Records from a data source
━━━━━━━━━━━━━━━━
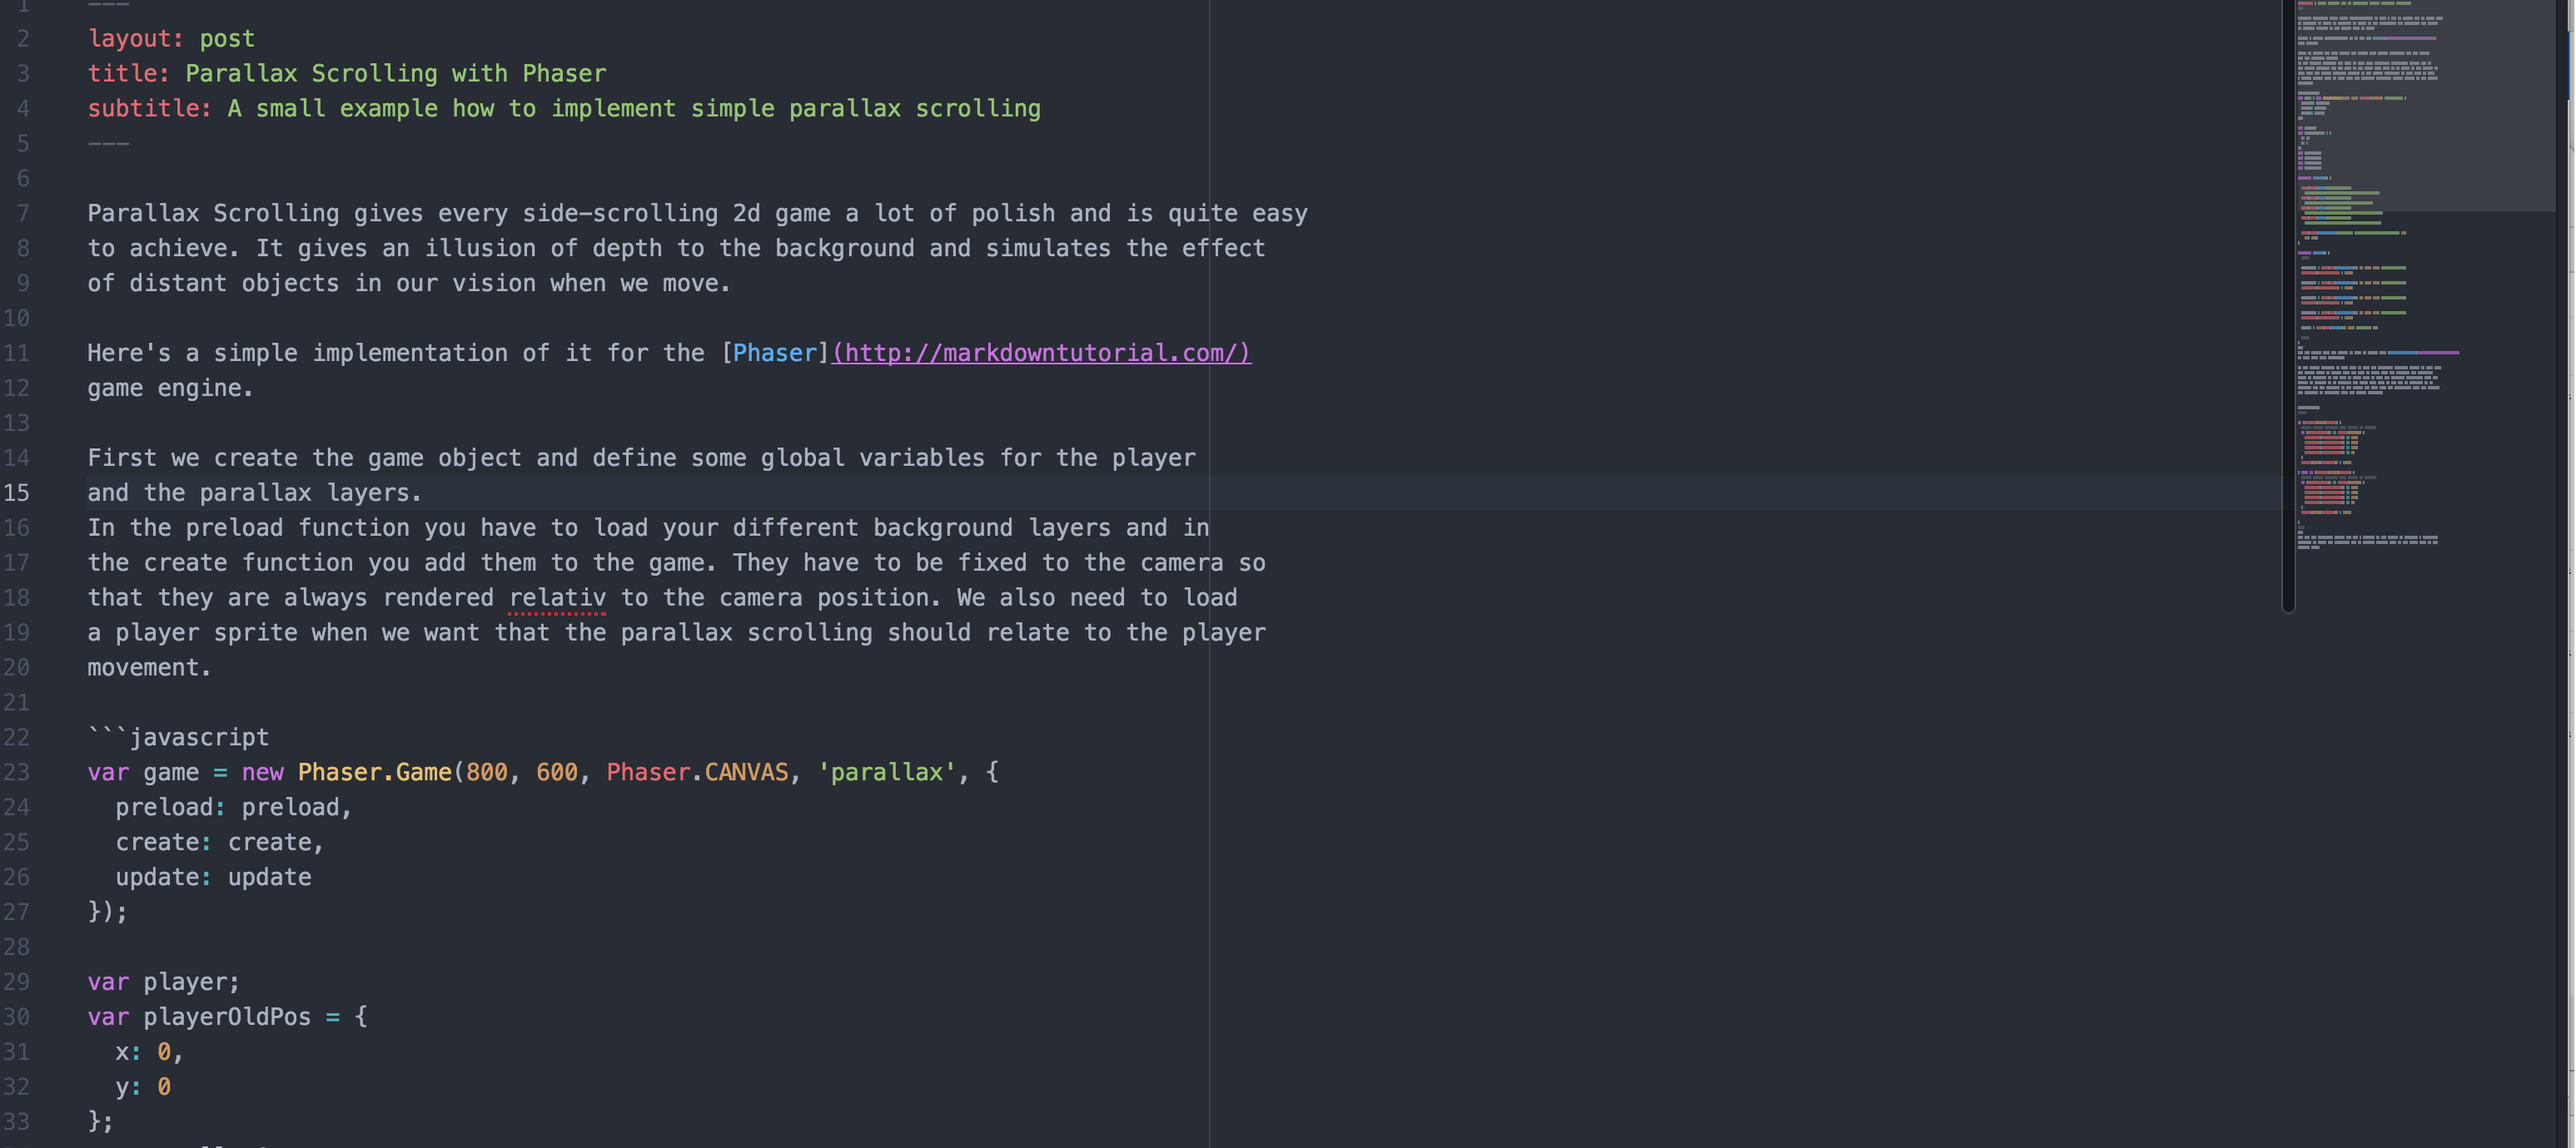
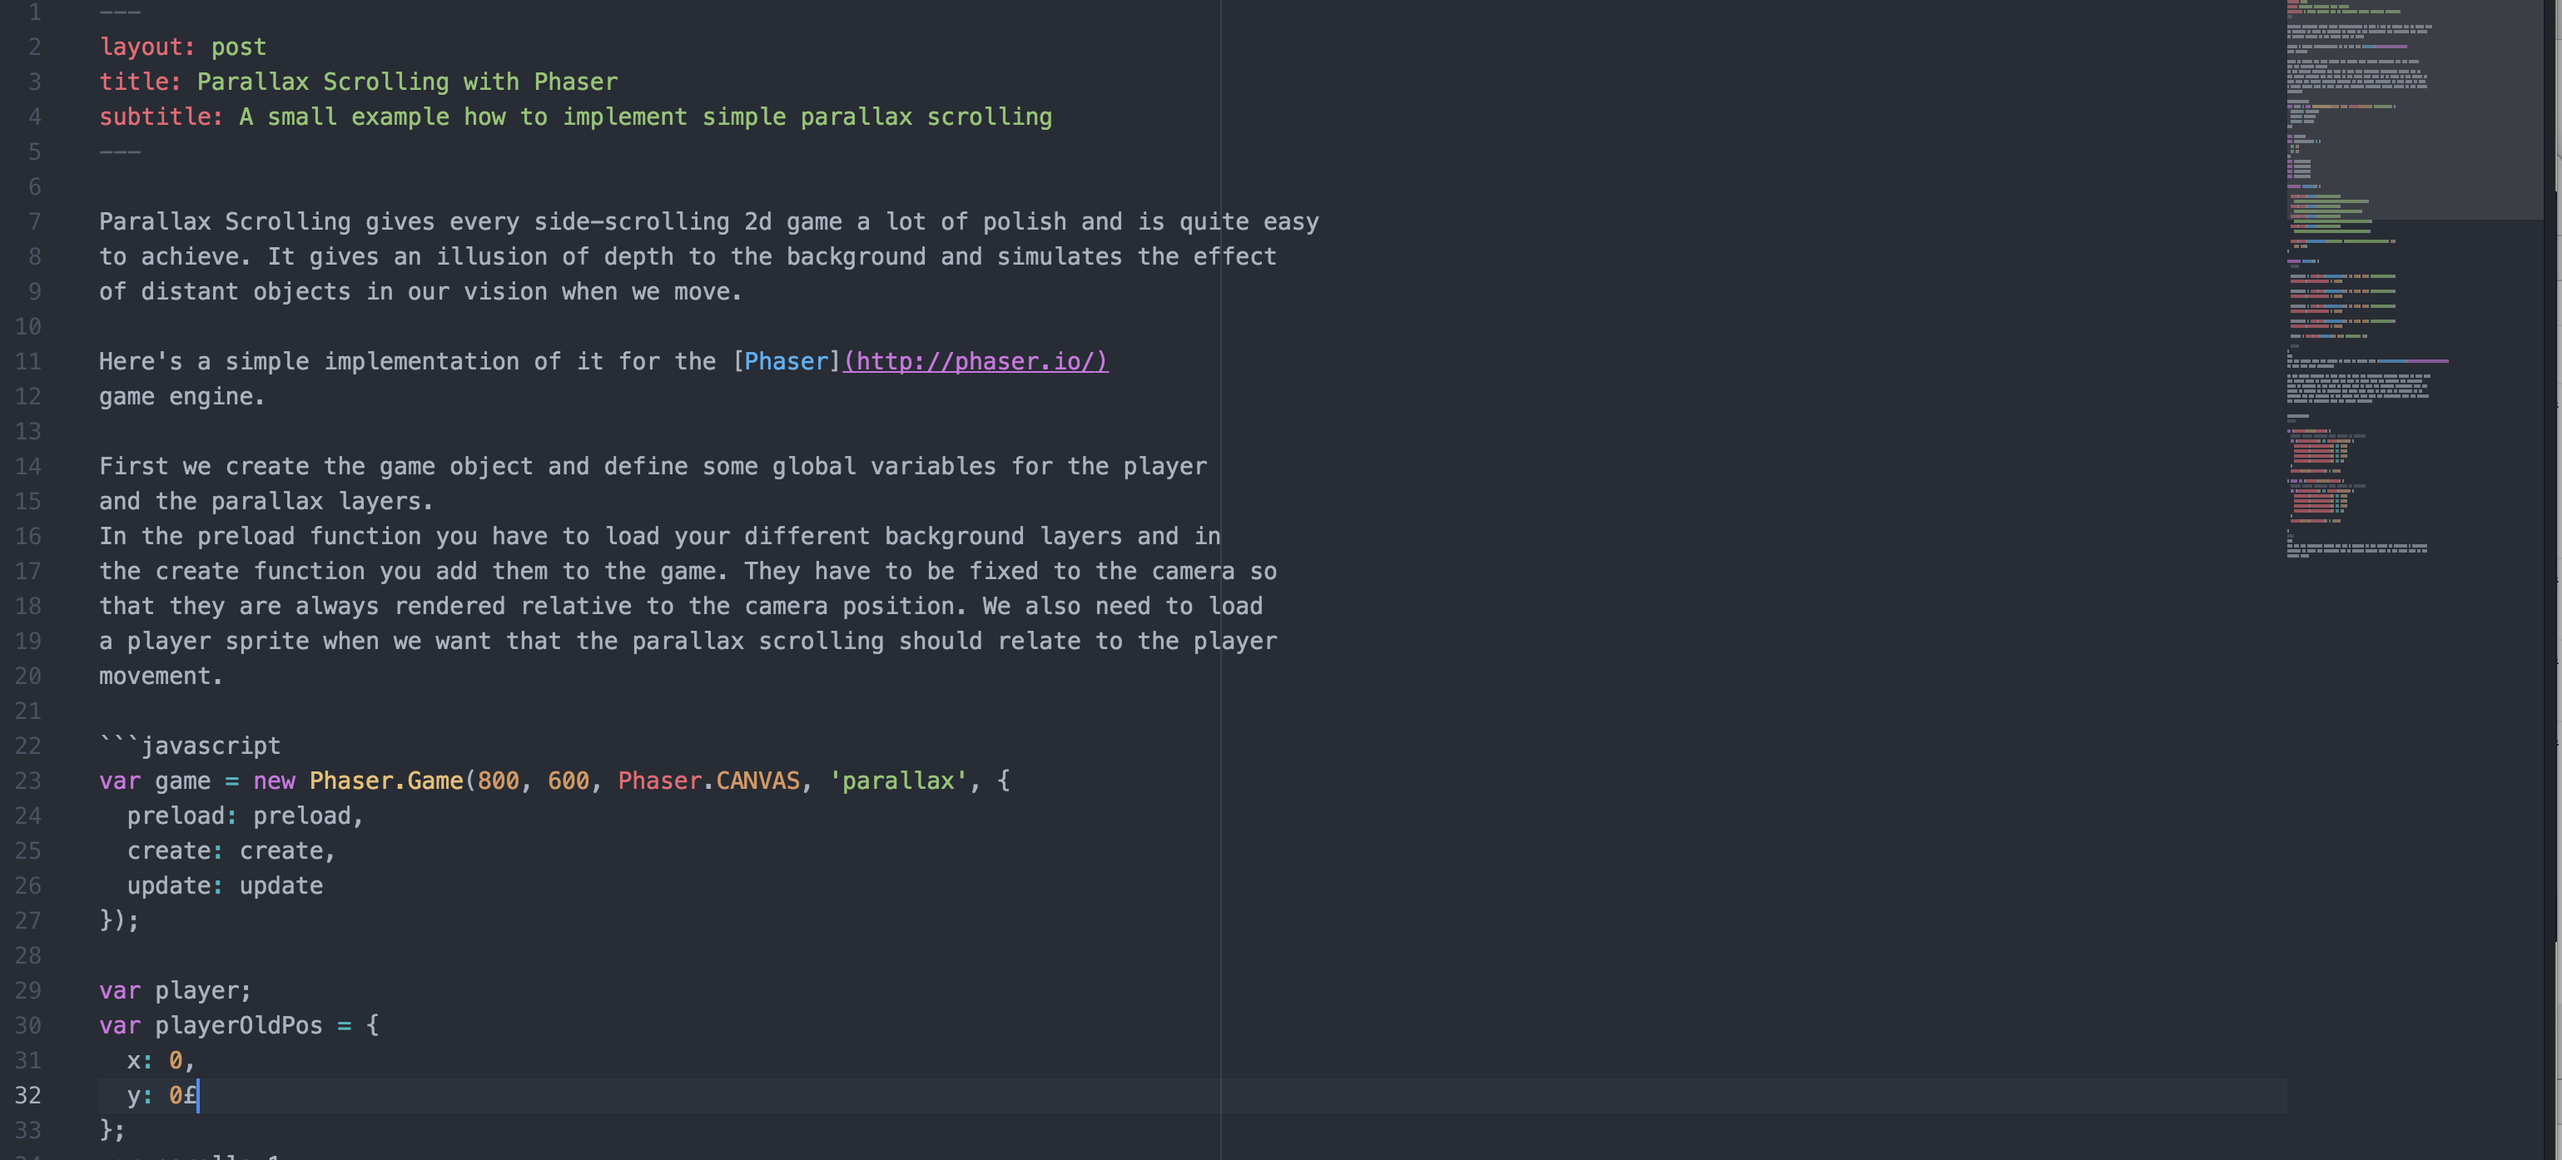
Fix typos Add pic

diff --git a/index.html b/index.html
@@ -4,7 +4,8 @@ title: Metascript
 subtitle: A place in the web for strange thoughts and me
 bigimg:
   - "img/metascriptcode.png" : "Meta Picture of Markdown code of this blog, Metascript 2016"
-  - "img/javascriptcode.png" : "Some code, JavaScript 2016"
+  - "img/javascriptcode.png" : "Some game code, JavaScript 2016"
+  - "img/metametacompr.jpg" : "Super meta picture of me working on a screenshot of a picture of the sources of this blog and a dragon saying things"
 ---
 
 <div class="posts-list">

diff --git a/_posts/2016-05-28-parallax-scrolling-with-phaser.md b/_posts/2016-05-28-parallax-scrolling-with-phaser.md
@@ -8,7 +8,7 @@ Parallax Scrolling gives every side-scrolling 2d game a lot of polish and is qui
 to achieve. It gives an illusion of depth to the background and simulates the effect
 of distant objects in our vision when we move.
 
-Here's a simple implementation of it for the [Phaser](http://markdowntutorial.com/)
+Here's a simple implementation of it for the [Phaser](http://phaser.io/)
 game engine.
 
 First we create the game object and define some global variables for the player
━━━━━━━━━━━━━━━━
Task prompt. Here the job is to repeat the entries verbatim while leaving all pictures out.

Solution.
Fix typos Add pic

diff --git a/index.html b/index.html
@@ -4,7 +4,8 @@ title: Metascript
 subtitle: A place in the web for strange thoughts and me
 bigimg:
   - "img/metascriptcode.png" : "Meta Picture of Markdown code of this blog, Metascript 2016"
-  - "img/javascriptcode.png" : "Some code, JavaScript 2016"
+  - "img/javascriptcode.png" : "Some game code, JavaScript 2016"
+  - "img/metametacompr.jpg" : "Super meta picture of me working on a screenshot of a picture of the sources of this blog and a dragon saying things"
 ---
 
 <div class="posts-list">

diff --git a/_posts/2016-05-28-parallax-scrolling-with-phaser.md b/_posts/2016-05-28-parallax-scrolling-with-phaser.md
@@ -8,7 +8,7 @@ Parallax Scrolling gives every side-scrolling 2d game a lot of polish and is qui
 to achieve. It gives an illusion of depth to the background and simulates the effect
 of distant objects in our vision when we move.
 
-Here's a simple implementation of it for the [Phaser](http://markdowntutorial.com/)
+Here's a simple implementation of it for the [Phaser](http://phaser.io/)
 game engine.
 
 First we create the game object and define some global variables for the player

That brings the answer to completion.